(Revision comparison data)

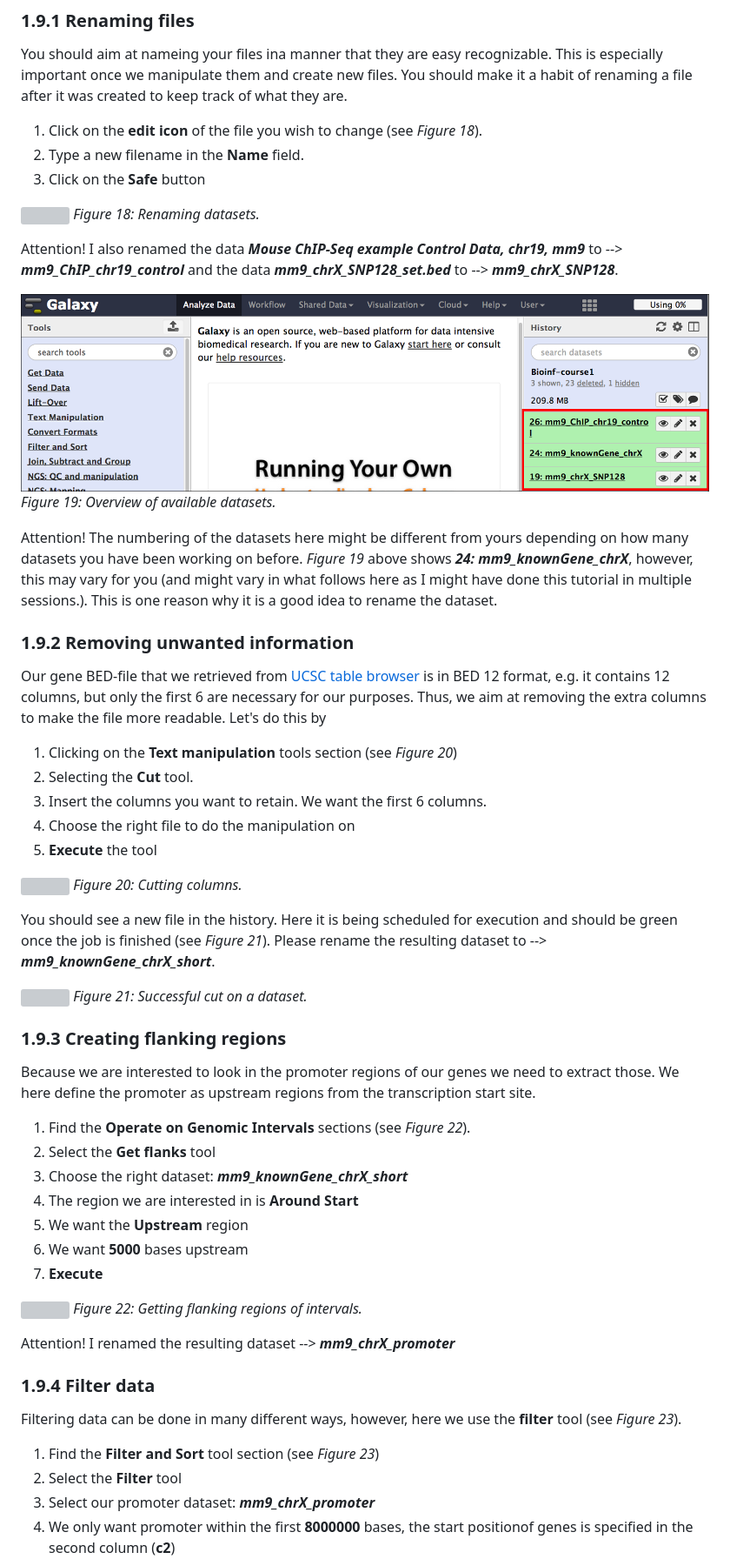
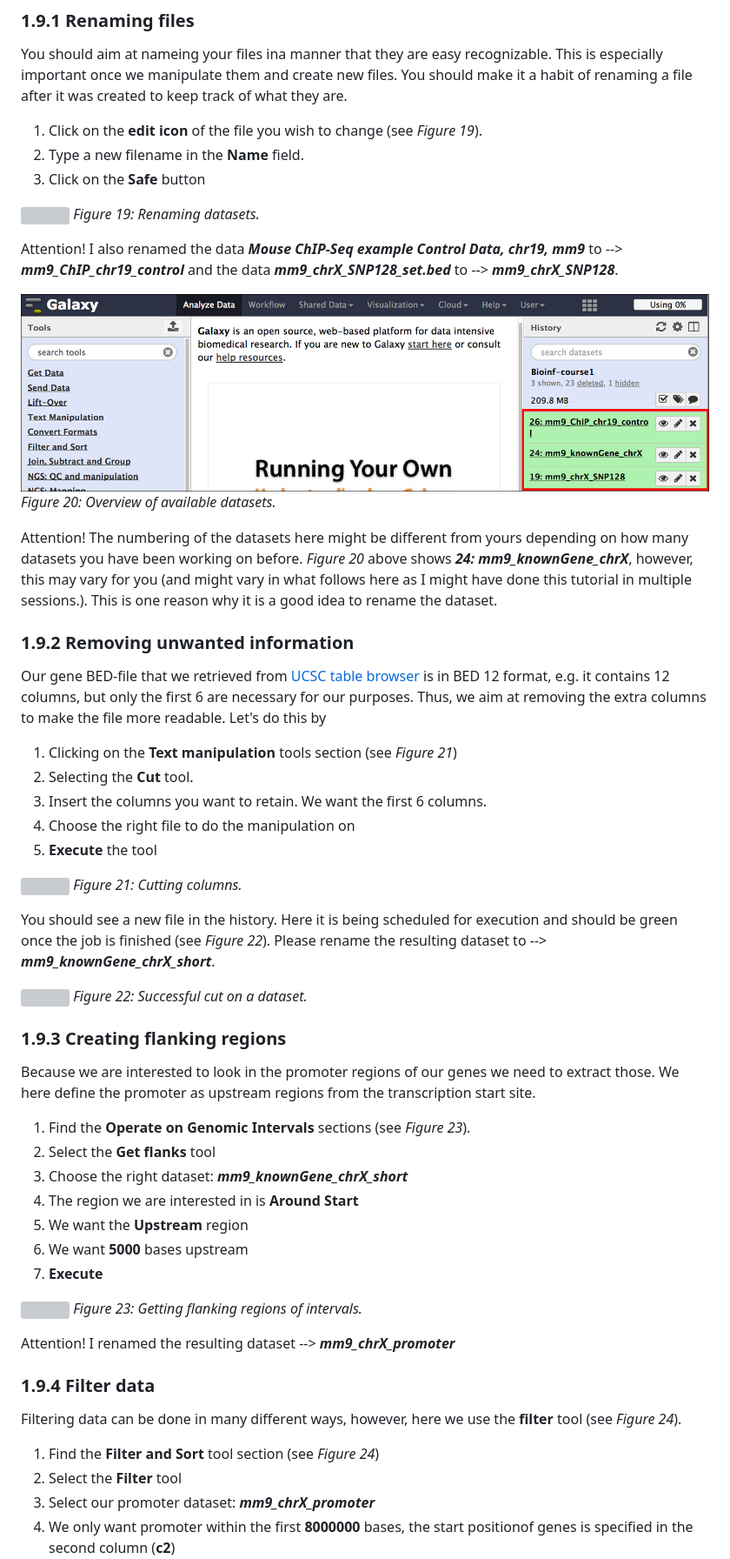
Before and after one commit to sschmeier/bioinf-workshop, a Markdown page: galaxy-intro/index.md, the part around the change printed below. Shown: that part at 87% size. Rendered like a GitHub page; grey boxes are pictures that could not be loaded.

```diff
--- a/galaxy-intro/index.md
+++ b/galaxy-intro/index.md
@@ -175,41 +186,41 @@ The aim here is to get understand how [Galaxy](http://galaxyproject.org/) can he
 ### 1.9.1 Renaming files
 You should aim at nameing your files ina manner that they are easy recognizable. This is especially important once we manipulate them and create new files. You should make it a habit of renaming a file after it was created to keep track of what they are.
 
-  1. Click on the **edit icon** of the file you wish to change (see *Figure 18*).
+  1. Click on the **edit icon** of the file you wish to change (see *Figure 19*).
   2. Type a new filename in the **Name** field.
   3. Click on the **Safe** button
 
 ![](img/g_data1.png)
-*Figure 18: Renaming datasets.*
+*Figure 19: Renaming datasets.*
 
 Attention! I also renamed the data **_Mouse ChIP-Seq example Control Data, chr19, mm9_** to --> **_mm9_ChIP_chr19_control_** and the data **_mm9_chrX_SNP128_set.bed_** to --> **_mm9_chrX_SNP128_**.
 
 ![](img/g_data2.png)
-*Figure 19: Overview of available datasets.*
+*Figure 20: Overview of available datasets.*
 
-Attention! The numbering of the datasets here might be different from yours depending on how many datasets you have been working on before. *Figure 19* above shows **_24: mm9_knownGene_chrX_**, however, this may vary for you (and might vary in what follows here as I might have done this tutorial in multiple sessions.). This is one reason why it is a good idea to rename the dataset.
+Attention! The numbering of the datasets here might be different from yours depending on how many datasets you have been working on before. *Figure 20* above shows **_24: mm9_knownGene_chrX_**, however, this may vary for you (and might vary in what follows here as I might have done this tutorial in multiple sessions.). This is one reason why it is a good idea to rename the dataset.
 
 ### 1.9.2 Removing unwanted information
 Our gene BED-file that we retrieved from [UCSC table browser](#2.3_Loading_data_from_web_resources) is in BED 12 format, e.g. it contains 12 columns, but only the first 6 are necessary for our purposes. Thus, we aim at removing the extra columns to make the file more readable. Let's do this by
 
-  1. Clicking on the **Text manipulation** tools section (see *Figure 20*)
+  1. Clicking on the **Text manipulation** tools section (see *Figure 21*)
   2. Selecting the **Cut** tool.
   3. Insert the columns you want to retain. We want the first 6 columns.
   4. Choose the right file to do the manipulation on
   5. **Execute** the tool
 
 ![](img/g_data3.png)
-*Figure 20: Cutting columns.*
+*Figure 21: Cutting columns.*
 
-You should see a new file in the history. Here it is being scheduled for execution and should be green once the job is finished (see *Figure 21*). Please rename the resulting dataset to --> **_mm9_knownGene_chrX_short_**.
+You should see a new file in the history. Here it is being scheduled for execution and should be green once the job is finished (see *Figure 22*). Please rename the resulting dataset to --> **_mm9_knownGene_chrX_short_**.
 
 ![](img/g_data4.png)
-*Figure 21: Successful cut on a dataset.*
+*Figure 22: Successful cut on a dataset.*
 
 ### 1.9.3 Creating flanking regions
 Because we are interested to look in the promoter regions of our genes we need to extract those. We here define the promoter as upstream regions from the transcription start site.
 
-  1. Find the **Operate on Genomic Intervals** sections (see *Figure 22*).
+  1. Find the **Operate on Genomic Intervals** sections (see *Figure 23*).
   2. Select the **Get flanks** tool
   3. Choose the right dataset: **_mm9_knownGene_chrX_short_**
   4. The region we are interested in is **Around Start**
@@ -218,14 +229,14 @@ Because we are interested to look in the promoter regions of our genes we need t
   7. **Execute**
 
 ![](img/g_data5.png)
-*Figure 22: Getting flanking regions of intervals.*
+*Figure 23: Getting flanking regions of intervals.*
 
 Attention! I renamed the resulting dataset --> **_mm9_chrX_promoter_**
 
 ### 1.9.4 Filter data
-Filtering data can be done in many different ways, however, here we use the **filter** tool (see *Figure 23*).
+Filtering data can be done in many different ways, however, here we use the **filter** tool (see *Figure 24*).
 
-  1. Find the **Filter and Sort** tool section (see *Figure 23*)
+  1. Find the **Filter and Sort** tool section (see *Figure 24*)
   2. Select the **Filter** tool
   3. Select our promoter dataset: **_mm9_chrX_promoter_**
   4. We only want promoter within the first **8000000** bases, the start positionof genes is specified in the second column (**c2**)
```
Also changed, not shown: other parts of galaxy-intro/index.md (+88 -77 lines), galaxy-intro/img/task.png (added).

> **TASK OBJECTIVE**: Exclude the pictures. Write out the remaining data exactly.

> **RESULT BELOW**:
Before and after one commit to sschmeier/bioinf-workshop, a Markdown page: galaxy-intro/index.md, the part around the change printed below. Shown: that part at 87% size. Rendered like a GitHub page; grey boxes are pictures that could not be loaded.

```diff
--- a/galaxy-intro/index.md
+++ b/galaxy-intro/index.md
@@ -175,41 +186,41 @@ The aim here is to get understand how [Galaxy](http://galaxyproject.org/) can he
 ### 1.9.1 Renaming files
 You should aim at nameing your files ina manner that they are easy recognizable. This is especially important once we manipulate them and create new files. You should make it a habit of renaming a file after it was created to keep track of what they are.
 
-  1. Click on the **edit icon** of the file you wish to change (see *Figure 18*).
+  1. Click on the **edit icon** of the file you wish to change (see *Figure 19*).
   2. Type a new filename in the **Name** field.
   3. Click on the **Safe** button
 
 ![](img/g_data1.png)
-*Figure 18: Renaming datasets.*
+*Figure 19: Renaming datasets.*
 
 Attention! I also renamed the data **_Mouse ChIP-Seq example Control Data, chr19, mm9_** to --> **_mm9_ChIP_chr19_control_** and the data **_mm9_chrX_SNP128_set.bed_** to --> **_mm9_chrX_SNP128_**.
 
 ![](img/g_data2.png)
-*Figure 19: Overview of available datasets.*
+*Figure 20: Overview of available datasets.*
 
-Attention! The numbering of the datasets here might be different from yours depending on how many datasets you have been working on before. *Figure 19* above shows **_24: mm9_knownGene_chrX_**, however, this may vary for you (and might vary in what follows here as I might have done this tutorial in multiple sessions.). This is one reason why it is a good idea to rename the dataset.
+Attention! The numbering of the datasets here might be different from yours depending on how many datasets you have been working on before. *Figure 20* above shows **_24: mm9_knownGene_chrX_**, however, this may vary for you (and might vary in what follows here as I might have done this tutorial in multiple sessions.). This is one reason why it is a good idea to rename the dataset.
 
 ### 1.9.2 Removing unwanted information
 Our gene BED-file that we retrieved from [UCSC table browser](#2.3_Loading_data_from_web_resources) is in BED 12 format, e.g. it contains 12 columns, but only the first 6 are necessary for our purposes. Thus, we aim at removing the extra columns to make the file more readable. Let's do this by
 
-  1. Clicking on the **Text manipulation** tools section (see *Figure 20*)
+  1. Clicking on the **Text manipulation** tools section (see *Figure 21*)
   2. Selecting the **Cut** tool.
   3. Insert the columns you want to retain. We want the first 6 columns.
   4. Choose the right file to do the manipulation on
   5. **Execute** the tool
 
 ![](img/g_data3.png)
-*Figure 20: Cutting columns.*
+*Figure 21: Cutting columns.*
 
-You should see a new file in the history. Here it is being scheduled for execution and should be green once the job is finished (see *Figure 21*). Please rename the resulting dataset to --> **_mm9_knownGene_chrX_short_**.
+You should see a new file in the history. Here it is being scheduled for execution and should be green once the job is finished (see *Figure 22*). Please rename the resulting dataset to --> **_mm9_knownGene_chrX_short_**.
 
 ![](img/g_data4.png)
-*Figure 21: Successful cut on a dataset.*
+*Figure 22: Successful cut on a dataset.*
 
 ### 1.9.3 Creating flanking regions
 Because we are interested to look in the promoter regions of our genes we need to extract those. We here define the promoter as upstream regions from the transcription start site.
 
-  1. Find the **Operate on Genomic Intervals** sections (see *Figure 22*).
+  1. Find the **Operate on Genomic Intervals** sections (see *Figure 23*).
   2. Select the **Get flanks** tool
   3. Choose the right dataset: **_mm9_knownGene_chrX_short_**
   4. The region we are interested in is **Around Start**
@@ -218,14 +229,14 @@ Because we are interested to look in the promoter regions of our genes we need t
   7. **Execute**
 
 ![](img/g_data5.png)
-*Figure 22: Getting flanking regions of intervals.*
+*Figure 23: Getting flanking regions of intervals.*
 
 Attention! I renamed the resulting dataset --> **_mm9_chrX_promoter_**
 
 ### 1.9.4 Filter data
-Filtering data can be done in many different ways, however, here we use the **filter** tool (see *Figure 23*).
+Filtering data can be done in many different ways, however, here we use the **filter** tool (see *Figure 24*).
 
-  1. Find the **Filter and Sort** tool section (see *Figure 23*)
+  1. Find the **Filter and Sort** tool section (see *Figure 24*)
   2. Select the **Filter** tool
   3. Select our promoter dataset: **_mm9_chrX_promoter_**
   4. We only want promoter within the first **8000000** bases, the start positionof genes is specified in the second column (**c2**)
```
Also changed, not shown: other parts of galaxy-intro/index.md (+88 -77 lines), galaxy-intro/img/task.png (added).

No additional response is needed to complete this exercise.